Similarly, consider how hard it should be to hire a team of specialized Jupyter Notebook developers to work on SIEM use cases. Perhaps not the best strategy for big enterprises…
What makes a great SIEM/Hunting platform?
There are many attributes of course, but fostering a passionate user community is one of them. How to enable that? Making the platform freely available is definitely a good start, providing great UX is a must.
Go with the flow!
Splunk, Microsoft Sentinel (Log Analytics), Sumo Logic, CrowdStrike’s Humio/LogScale (for now, still Splunk under the hood!), they all leverage flow-based functional processing language to query on log data (time-series).
That programming paradigm (dataflow) treats the processed data in a flow-based functional model. SQL is based on relational algebra and table sets.
For instance, here’s a moving average calculated in SQL assuming each record holds the date (day) and its corresponding stock price:
OVER(ORDER BY date_time ROWS BETWEEN 3 PRECEDING AND CURRENT ROW), 2)
And the same logic written in Splunk’s SPL (one of the ways):
| table _time, stock_price
| trendline sma3(stock_price) AS moving_average
| eval moving_average=round(moving_average, 2)
Only executing the first 2 lines would already generate some output.
The data (flow) piped to the trendline command generates a 3rd field (column) which is later rounded by the last command (eval).
SPL's syntax was originally based upon the Unix pipeline ('|' char) and SQL,
and is optimized for time series data.
It's super easy to generate killing charts and dashboards. The latter is now being improved with the Dashboard Studio (ReactJS).
Microsoft got that!
Turns out it’s super easy to migrate as a Splunk developer and it should be similar when it comes to other technologies using similar approach.
Be sure to check this quick SPL-to-KQL Cheatsheet for Splunkers:
GitHub - inodee/spl-to-kql: The idea is simply to save some quick notes that will make it easier…
The idea is simply to save some quick notes that will make it easier for Splunk users to leverage KQL (Kusto)…
So my recommendation for Product Managers out there: be sure to consider a nice query language for your product! ✨
A community colleague is working on a (server-less) data lake project and has asked me to share which SPL commands to potentially implement in its product. This might come in the next article…
So to Data Lake or not?
Before anything: Data Lakes are addressing a bigger problem. It's sort of naive to compare such platforms to SIEMs.
Nevertheless, we seem to be going in the same direction we went with SIEMs in the past: collect it all and extract the value later.
Perhaps Anton Chuvakin is right again?
While it makes sense to have a common data platform for multiple consumers sharing the same data source (data duplication issue), collecting and storing the data is just part of the challenge.
Yes, it needs to be fast but also easy to use.

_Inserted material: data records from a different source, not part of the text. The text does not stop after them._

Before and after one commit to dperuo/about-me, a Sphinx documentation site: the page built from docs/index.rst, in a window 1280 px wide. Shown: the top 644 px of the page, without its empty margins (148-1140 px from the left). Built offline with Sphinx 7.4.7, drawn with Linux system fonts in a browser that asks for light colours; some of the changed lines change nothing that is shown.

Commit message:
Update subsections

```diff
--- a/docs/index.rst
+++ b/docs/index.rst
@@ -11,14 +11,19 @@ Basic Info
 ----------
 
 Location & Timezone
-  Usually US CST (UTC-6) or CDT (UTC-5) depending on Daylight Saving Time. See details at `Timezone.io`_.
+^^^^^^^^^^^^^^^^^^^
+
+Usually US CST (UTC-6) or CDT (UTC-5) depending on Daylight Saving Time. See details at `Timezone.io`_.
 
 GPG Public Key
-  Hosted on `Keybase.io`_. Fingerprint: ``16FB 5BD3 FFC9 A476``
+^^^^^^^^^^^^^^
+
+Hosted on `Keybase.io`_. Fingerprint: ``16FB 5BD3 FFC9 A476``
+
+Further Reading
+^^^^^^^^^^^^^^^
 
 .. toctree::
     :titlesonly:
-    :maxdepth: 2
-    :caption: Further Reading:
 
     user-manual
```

The following is an oversimplified version assuming pipeline management in place and selectively routing data to the SIEM (Splunk):
The idea is to avoid Splunk for use cases NOT requiring full analytics capabilities (advanced reports, interactive dashboards, scoring models, etc) and simply store those logs in a lower cost platform/storage (S3).
Another approach would be to query on Data Lake directly from the SIEM interfaces. Is that feasible/scalable? Please share your thoughts!